Pitchers and catchers are starting to report to spring training for the Boston Red Sox, including the likes of John Lackey and Jon Lester.
The Red Sox starting staff is ready to turn over a new leaf after struggling for most, if not all, of the 2012 season. It was a disastrous season in which the Sox finished with the worst record in the AL East.
In 2013, things will be different. With a manager and coaching staff who will actually communicate, the Sox will be able to put together a bounce-back season, and the starting pitching is where it all starts.
Jon Lester just needs to tweak a few things before the can be the Cy Young Award winner in 2013. He needs to cut down on his walks, which will lower his pitch count, and he needs to work on his cutter control.
In 2012, the lefty struggled with control of that pitch and had to rely on his regular fastball.
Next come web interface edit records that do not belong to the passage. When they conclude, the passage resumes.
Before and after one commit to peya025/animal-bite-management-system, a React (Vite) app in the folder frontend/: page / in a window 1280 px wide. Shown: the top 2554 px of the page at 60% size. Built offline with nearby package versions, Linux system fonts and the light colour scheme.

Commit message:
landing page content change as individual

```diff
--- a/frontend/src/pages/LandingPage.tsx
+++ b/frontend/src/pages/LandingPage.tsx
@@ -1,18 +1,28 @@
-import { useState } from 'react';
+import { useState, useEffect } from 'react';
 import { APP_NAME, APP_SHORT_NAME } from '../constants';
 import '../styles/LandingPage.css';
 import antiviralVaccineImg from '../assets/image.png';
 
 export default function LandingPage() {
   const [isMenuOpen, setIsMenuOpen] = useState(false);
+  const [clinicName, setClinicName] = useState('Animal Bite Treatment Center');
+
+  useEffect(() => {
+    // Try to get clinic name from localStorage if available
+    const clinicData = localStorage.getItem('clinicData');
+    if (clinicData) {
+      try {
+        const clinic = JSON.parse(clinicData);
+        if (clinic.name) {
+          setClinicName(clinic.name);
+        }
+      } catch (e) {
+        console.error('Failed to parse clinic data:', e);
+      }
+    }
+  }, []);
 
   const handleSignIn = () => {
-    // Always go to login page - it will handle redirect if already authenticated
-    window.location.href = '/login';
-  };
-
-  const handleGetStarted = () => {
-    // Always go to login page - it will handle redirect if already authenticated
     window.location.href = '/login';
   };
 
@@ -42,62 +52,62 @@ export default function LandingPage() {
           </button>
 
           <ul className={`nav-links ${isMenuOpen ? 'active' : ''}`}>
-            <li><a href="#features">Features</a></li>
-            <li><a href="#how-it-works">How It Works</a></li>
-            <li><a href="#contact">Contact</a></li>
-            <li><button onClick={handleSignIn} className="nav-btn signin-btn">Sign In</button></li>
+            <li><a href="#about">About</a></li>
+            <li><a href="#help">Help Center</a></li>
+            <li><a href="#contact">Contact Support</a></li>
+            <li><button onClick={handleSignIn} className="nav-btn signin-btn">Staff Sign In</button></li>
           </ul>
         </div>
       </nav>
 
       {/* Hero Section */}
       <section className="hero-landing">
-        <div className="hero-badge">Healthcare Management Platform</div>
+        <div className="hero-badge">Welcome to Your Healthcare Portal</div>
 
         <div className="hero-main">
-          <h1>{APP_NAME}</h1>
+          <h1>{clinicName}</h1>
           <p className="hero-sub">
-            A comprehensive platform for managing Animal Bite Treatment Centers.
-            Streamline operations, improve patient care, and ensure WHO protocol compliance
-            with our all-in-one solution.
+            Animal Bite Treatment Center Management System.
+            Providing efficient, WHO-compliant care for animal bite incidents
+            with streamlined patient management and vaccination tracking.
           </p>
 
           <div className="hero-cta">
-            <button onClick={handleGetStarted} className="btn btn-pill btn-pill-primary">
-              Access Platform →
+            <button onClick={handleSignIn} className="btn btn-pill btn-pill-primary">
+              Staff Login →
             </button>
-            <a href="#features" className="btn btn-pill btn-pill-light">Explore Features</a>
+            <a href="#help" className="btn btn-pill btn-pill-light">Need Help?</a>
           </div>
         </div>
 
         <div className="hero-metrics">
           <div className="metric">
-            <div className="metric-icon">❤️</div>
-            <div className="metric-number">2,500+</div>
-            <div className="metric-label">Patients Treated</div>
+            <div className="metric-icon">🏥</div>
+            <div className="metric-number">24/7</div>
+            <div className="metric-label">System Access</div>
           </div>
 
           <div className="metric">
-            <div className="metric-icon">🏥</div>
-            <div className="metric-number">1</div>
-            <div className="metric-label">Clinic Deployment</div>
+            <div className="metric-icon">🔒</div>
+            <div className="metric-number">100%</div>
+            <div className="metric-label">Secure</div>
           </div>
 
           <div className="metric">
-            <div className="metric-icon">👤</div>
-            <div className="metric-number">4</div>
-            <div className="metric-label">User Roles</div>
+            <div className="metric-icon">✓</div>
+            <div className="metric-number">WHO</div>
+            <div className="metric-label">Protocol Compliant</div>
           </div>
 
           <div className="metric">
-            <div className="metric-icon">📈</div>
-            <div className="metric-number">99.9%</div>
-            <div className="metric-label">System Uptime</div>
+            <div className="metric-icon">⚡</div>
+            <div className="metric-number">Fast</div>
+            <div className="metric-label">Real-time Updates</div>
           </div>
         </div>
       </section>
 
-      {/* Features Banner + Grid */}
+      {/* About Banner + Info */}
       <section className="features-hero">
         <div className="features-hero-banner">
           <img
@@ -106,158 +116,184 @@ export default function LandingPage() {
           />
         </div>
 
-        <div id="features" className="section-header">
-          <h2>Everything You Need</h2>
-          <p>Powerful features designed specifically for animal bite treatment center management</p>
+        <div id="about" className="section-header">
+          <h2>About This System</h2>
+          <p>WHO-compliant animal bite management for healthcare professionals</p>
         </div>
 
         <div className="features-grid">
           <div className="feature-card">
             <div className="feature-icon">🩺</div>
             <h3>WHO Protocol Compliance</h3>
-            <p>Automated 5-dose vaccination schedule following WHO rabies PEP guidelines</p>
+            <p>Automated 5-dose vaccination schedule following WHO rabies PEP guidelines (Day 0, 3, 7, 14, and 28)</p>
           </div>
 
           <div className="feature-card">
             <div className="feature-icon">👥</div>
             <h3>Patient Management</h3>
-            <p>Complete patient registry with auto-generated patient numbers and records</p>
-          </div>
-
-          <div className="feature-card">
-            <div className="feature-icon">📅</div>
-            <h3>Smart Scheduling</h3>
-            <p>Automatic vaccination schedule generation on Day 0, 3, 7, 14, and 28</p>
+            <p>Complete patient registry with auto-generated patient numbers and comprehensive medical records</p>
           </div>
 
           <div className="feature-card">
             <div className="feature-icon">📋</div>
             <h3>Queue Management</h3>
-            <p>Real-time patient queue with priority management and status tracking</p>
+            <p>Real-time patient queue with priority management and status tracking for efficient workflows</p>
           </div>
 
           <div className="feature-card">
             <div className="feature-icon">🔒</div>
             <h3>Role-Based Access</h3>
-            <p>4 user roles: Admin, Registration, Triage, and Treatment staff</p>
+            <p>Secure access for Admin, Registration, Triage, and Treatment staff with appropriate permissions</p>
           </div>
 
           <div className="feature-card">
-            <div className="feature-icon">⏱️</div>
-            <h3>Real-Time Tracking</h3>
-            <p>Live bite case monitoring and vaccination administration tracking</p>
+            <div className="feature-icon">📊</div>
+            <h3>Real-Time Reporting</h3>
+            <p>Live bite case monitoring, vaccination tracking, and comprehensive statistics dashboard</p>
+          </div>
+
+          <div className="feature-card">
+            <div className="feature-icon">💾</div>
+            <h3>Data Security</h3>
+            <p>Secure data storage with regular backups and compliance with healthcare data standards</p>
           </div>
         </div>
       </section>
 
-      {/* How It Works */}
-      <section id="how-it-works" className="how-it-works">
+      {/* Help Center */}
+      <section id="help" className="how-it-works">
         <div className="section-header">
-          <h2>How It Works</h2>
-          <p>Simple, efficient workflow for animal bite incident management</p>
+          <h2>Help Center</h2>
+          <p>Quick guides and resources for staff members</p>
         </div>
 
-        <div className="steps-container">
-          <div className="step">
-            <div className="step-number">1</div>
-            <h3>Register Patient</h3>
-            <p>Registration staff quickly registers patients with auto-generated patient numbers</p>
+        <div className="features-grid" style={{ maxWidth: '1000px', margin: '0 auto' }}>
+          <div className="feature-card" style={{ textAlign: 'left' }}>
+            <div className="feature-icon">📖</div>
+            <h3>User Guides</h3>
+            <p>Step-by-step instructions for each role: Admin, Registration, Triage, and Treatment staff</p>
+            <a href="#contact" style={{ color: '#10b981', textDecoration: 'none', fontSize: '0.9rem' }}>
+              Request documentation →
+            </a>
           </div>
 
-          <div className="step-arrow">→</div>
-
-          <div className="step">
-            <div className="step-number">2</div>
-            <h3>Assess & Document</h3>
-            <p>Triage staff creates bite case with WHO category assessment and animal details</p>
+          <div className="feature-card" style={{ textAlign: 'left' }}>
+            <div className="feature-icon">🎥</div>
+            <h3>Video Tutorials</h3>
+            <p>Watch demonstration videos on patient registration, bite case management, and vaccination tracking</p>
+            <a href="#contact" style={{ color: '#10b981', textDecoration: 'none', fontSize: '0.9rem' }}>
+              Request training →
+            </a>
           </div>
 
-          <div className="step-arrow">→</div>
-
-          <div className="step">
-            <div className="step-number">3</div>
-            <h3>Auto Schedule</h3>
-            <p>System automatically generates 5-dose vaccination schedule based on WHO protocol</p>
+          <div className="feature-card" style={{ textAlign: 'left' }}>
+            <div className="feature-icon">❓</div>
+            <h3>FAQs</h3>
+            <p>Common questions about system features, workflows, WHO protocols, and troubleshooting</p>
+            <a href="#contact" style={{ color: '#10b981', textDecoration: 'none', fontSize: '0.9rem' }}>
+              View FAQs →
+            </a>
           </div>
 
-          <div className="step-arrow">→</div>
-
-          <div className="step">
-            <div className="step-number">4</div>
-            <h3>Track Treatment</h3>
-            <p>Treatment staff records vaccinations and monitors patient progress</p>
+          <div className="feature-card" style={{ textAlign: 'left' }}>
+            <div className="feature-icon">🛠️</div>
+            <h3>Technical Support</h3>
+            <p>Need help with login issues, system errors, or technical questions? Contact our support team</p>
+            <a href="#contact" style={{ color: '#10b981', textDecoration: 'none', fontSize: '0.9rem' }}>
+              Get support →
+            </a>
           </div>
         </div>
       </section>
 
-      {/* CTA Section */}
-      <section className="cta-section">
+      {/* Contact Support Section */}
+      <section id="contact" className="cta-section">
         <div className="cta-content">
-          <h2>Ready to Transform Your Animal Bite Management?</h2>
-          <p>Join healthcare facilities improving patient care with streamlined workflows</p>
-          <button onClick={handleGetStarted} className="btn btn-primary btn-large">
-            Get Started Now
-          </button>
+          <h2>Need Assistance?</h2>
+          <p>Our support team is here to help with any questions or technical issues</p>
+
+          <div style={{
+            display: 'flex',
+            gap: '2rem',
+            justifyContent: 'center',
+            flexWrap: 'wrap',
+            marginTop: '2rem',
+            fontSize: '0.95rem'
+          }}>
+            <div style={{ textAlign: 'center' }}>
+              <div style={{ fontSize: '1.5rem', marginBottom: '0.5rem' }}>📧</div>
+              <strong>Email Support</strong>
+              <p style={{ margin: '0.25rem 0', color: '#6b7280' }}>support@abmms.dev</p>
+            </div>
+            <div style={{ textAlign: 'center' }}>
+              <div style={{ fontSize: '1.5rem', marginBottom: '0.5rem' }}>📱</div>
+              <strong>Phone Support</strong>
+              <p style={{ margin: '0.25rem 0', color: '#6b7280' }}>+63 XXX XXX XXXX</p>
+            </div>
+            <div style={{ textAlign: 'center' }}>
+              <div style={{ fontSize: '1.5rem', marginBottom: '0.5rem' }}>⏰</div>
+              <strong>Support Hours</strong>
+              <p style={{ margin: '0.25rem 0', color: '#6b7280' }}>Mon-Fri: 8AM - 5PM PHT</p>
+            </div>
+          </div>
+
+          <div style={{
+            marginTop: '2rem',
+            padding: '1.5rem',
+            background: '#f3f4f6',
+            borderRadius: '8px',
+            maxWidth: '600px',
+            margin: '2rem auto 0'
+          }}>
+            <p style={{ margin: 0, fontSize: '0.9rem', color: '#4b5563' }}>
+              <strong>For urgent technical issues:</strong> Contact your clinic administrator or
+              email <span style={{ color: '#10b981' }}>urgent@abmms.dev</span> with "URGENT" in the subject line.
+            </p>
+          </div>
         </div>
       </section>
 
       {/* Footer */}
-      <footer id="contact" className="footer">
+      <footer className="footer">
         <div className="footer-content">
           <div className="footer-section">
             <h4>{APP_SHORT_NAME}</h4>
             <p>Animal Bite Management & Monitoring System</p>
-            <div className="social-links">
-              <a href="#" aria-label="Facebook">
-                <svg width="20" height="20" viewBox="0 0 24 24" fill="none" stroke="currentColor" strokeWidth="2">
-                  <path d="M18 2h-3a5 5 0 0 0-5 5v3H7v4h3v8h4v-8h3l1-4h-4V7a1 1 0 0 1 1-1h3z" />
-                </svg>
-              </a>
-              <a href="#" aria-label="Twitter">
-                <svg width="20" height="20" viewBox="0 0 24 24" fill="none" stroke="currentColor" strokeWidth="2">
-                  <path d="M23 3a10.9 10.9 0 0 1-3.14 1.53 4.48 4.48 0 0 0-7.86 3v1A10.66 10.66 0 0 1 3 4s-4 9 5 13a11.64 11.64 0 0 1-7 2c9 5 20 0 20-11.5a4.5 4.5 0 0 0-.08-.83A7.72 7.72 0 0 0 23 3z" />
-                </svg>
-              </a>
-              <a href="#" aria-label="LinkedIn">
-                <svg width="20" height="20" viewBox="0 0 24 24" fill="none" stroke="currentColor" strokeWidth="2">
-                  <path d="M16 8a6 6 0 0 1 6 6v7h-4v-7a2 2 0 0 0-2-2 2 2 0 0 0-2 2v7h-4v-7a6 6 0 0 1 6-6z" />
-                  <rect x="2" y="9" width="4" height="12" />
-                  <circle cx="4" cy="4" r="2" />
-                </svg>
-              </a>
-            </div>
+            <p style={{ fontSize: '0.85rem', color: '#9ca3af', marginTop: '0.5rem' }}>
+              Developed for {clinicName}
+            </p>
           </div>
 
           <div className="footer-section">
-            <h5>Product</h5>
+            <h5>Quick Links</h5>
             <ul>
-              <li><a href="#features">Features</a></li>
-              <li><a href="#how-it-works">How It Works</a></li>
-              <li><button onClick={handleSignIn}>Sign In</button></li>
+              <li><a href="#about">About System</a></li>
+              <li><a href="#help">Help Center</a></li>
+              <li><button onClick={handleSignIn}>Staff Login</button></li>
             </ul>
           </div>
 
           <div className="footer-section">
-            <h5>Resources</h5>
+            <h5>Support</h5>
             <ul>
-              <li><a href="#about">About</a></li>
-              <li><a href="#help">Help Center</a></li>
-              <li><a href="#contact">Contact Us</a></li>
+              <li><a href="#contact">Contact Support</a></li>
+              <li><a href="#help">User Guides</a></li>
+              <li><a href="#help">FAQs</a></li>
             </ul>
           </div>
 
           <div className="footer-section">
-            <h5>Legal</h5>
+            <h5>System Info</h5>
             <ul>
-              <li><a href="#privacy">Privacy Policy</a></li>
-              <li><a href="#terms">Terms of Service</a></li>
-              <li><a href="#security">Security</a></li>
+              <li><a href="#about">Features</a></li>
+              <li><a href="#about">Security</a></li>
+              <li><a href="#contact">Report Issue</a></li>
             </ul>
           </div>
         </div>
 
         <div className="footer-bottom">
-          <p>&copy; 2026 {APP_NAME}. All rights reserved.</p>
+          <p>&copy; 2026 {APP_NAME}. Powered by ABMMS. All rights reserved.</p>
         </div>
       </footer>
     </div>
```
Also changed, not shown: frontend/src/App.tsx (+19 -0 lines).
This had batters waiting for that pitch, and they drove it out of the ballpark many times.
It is very possible Lester could lead this pitching staff in 2013 to the tune of 20 or more wins and an ERA under 3.00.
Clay Buchholz showed what he can do while healthy in the second half of the 2012 season. He had a stretch where he won seven of his 11 starts and allowed more than three runs only twice from June to mid-August.
Imagine if he started 2013 that healthy?
He would be like a No. 1-A option in this starting rotation. He could compile a season with 18 or more wins and an ERA under 3.25.
John Lackey is coming off of a missed year due to Tommy John surgery. He hopes to be all ready for the starting rotation in 2013 with some weight loss and hopefully a better attitude.
Lackey is one of the most-hated members of the Red Sox due to his struggles and his clubhouse presence. The beer and chicken scandal was centered around him, Josh Beckett and Jon Lester.
However, after a year off, and with a new manager at the helm, Lackey should be able to pitch well enough to be a solid No. 3 in this rotation.
Felix Doubront had trouble with arm fatigue in August after pitching great as a full-time starter for the first time in his MLB career. He started lasting only four innings when he hit a wall and finished with 161 innings pitched.
He finished with a team-high 167 strikeouts and should be a great No. 4 starter with double-digit wins and an ERA under 4.00.
Ryan Dempster may have struggled getting used to the American League when he first came over to the Texas Rangers, but he still has the ability to pitch extremely well.
Dempster is a great veteran presence to have on this team, even as the No. 5 starter. What the Sox need to do is prepare him for every start with their own scouting reports, especially against AL East opponents.